We recommend adding small touches of African inspired décor fused with simple, modern design elements. African print fabric can help to add colour and texture to a room to create interest and a warm, cosy feel.
If you’re interested to learn more about African fabrics and textiles, including Mud Cloth, Aso-oke, Adire, Akwete, Kanga, Kikoy and Ankara fabrics, explore our blog about the best African fabrics for home interior design.
Kente cloth originates from West Africa whereas African print fabric (commonly known as ‘Ankara’ in West Africa and ‘Kitenge’ or ‘Chitenge’ in East Africa) was first produced in Indonesia. There is a great difference in the way that these two fabrics are made.
African wax print fabric is 100% cotton cloth that is industrially produced in large-scale factories using a wax-resist dyeing technique. The fabric designs and colours look the same on both sides of the cloth. Ankara fabric is usually purchased in lengths of 6 or 12 yards.

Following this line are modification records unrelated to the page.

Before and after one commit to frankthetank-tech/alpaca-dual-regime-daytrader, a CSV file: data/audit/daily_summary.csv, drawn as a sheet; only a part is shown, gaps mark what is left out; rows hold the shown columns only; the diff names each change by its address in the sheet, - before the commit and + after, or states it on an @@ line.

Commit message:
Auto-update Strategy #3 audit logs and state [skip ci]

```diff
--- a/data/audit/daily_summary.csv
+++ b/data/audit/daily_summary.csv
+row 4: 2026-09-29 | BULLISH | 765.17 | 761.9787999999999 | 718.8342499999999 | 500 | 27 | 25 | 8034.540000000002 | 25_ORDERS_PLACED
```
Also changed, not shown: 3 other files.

Their designs are created on a computer in black and white. The pattern is engraved onto a pair of copper rollers which prints melted, molten wax onto grey fabric. The fabric is put inside an indigo dye bath where the dye repels the areas covered by wax.

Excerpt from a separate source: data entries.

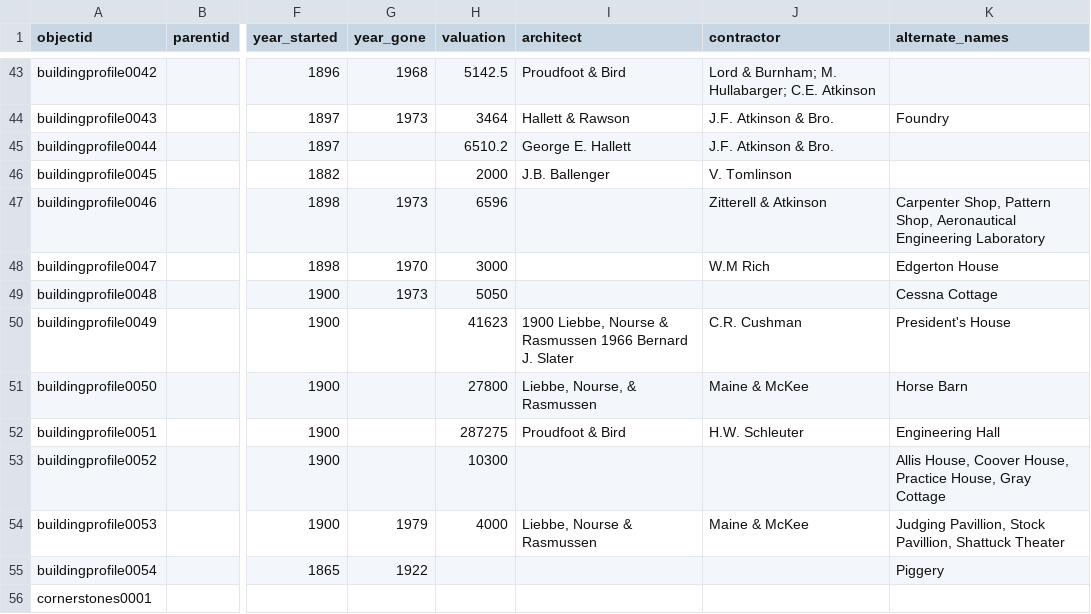
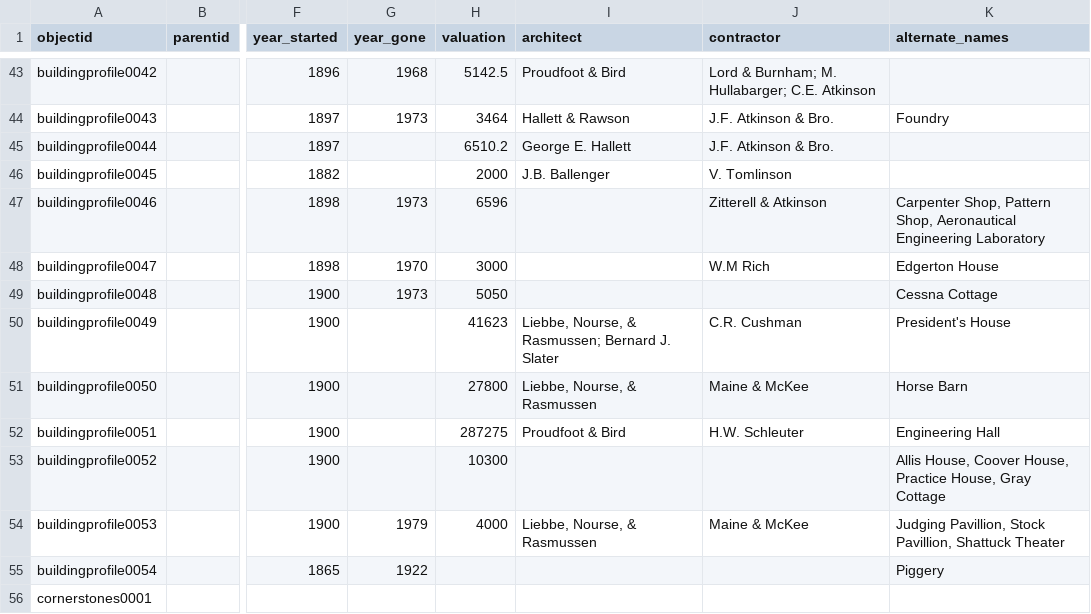
Before and after one commit to isu-digital/historic-buildings, a CSV file: _data/campus-cornerstones_metadata.csv, drawn as a sheet; only a part is shown, gaps mark what is left out; the diff names each change by its address in the sheet, - before the commit and + after, or states it on an @@ line.

Commit message:
fix architect data

```diff
--- a/_data/campus-cornerstones_metadata.csv
+++ b/_data/campus-cornerstones_metadata.csv
-I50 (architect): 1900 Liebbe, Nourse & Rasmussen 1966 Bernard J.…
+I50 (architect): Liebbe, Nourse, & Rasmussen; Bernard J.…
-I54 (architect): Liebbe, Nourse & Rasmussen
+I54 (architect): Liebbe, Nourse, & Rasmussen
```
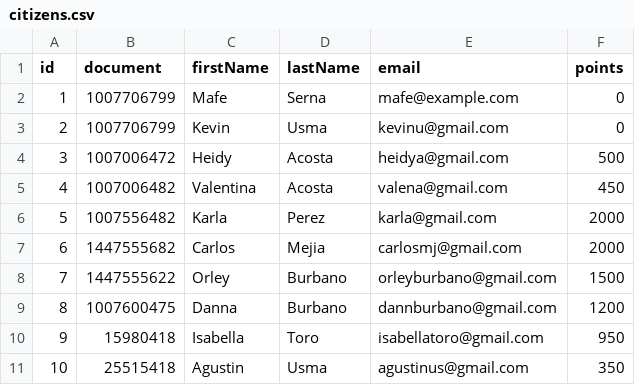
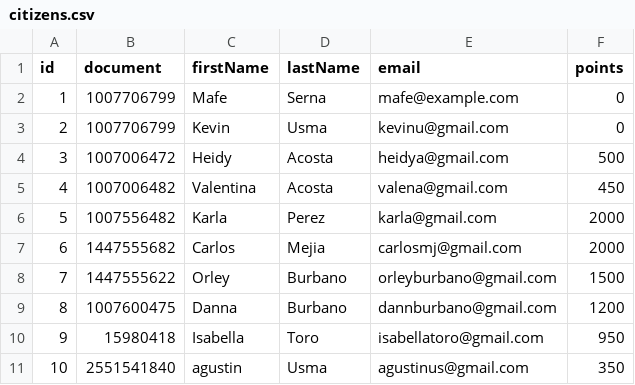
Before and after one commit to heacostab23-cmd/EcoBin.cvc, a CSV file: src/main/resources/data/citizens.csv, drawn as a sheet.

```diff
--- a/src/main/resources/data/citizens.csv
+++ b/src/main/resources/data/citizens.csv
@@ -10,2 +10,2 @@ id,document,firstName,lastName,email,points
 9,15980418,Isabella,Toro,isabellatoro@gmail.com,950
-10,25515418,Agustin,Usma,agustinus@gmail.com,350
+10,2551541840,agustin,Usma,agustinus@gmail.com,350
```
Also changed, not shown: src/main/resources/data/users.csv.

A special machine can be used to crack the wax to create different effects such as marbling and bubbles. Printing machines add two to three colours to the cloth (block printing by hand may also be used). The cloth is washed to remove the wax before any finishes are applied.

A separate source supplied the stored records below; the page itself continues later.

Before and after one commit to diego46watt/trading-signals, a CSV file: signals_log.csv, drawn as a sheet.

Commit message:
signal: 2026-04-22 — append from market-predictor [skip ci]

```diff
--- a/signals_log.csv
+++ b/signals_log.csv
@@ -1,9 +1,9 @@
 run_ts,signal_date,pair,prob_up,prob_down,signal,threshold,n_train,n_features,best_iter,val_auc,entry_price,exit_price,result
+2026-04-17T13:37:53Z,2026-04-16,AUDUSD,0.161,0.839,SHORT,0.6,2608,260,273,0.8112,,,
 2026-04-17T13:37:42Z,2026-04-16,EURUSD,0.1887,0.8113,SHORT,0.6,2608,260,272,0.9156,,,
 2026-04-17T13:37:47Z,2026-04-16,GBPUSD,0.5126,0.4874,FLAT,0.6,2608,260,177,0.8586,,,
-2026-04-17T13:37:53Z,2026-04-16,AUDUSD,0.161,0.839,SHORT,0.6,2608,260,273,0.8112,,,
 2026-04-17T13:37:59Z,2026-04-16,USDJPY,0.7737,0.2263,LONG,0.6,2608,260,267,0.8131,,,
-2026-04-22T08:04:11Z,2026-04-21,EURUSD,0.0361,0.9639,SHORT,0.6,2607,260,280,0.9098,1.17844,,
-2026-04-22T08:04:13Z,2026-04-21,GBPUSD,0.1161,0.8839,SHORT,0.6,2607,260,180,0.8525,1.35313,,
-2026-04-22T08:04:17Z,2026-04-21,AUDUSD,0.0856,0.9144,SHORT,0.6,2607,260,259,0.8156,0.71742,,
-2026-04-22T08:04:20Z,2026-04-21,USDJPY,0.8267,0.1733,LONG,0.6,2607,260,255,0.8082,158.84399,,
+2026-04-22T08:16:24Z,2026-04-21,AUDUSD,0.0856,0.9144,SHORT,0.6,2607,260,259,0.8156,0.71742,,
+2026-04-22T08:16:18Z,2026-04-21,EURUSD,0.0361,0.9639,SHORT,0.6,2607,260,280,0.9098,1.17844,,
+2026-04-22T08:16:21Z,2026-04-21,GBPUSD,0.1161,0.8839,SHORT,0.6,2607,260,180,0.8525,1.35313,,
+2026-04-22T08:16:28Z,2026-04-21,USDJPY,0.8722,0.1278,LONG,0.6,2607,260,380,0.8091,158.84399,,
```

It’s more difficult to source authentic Kente cloth than readily available African print fabric that is produced in several countries in Africa, Europe and Asia.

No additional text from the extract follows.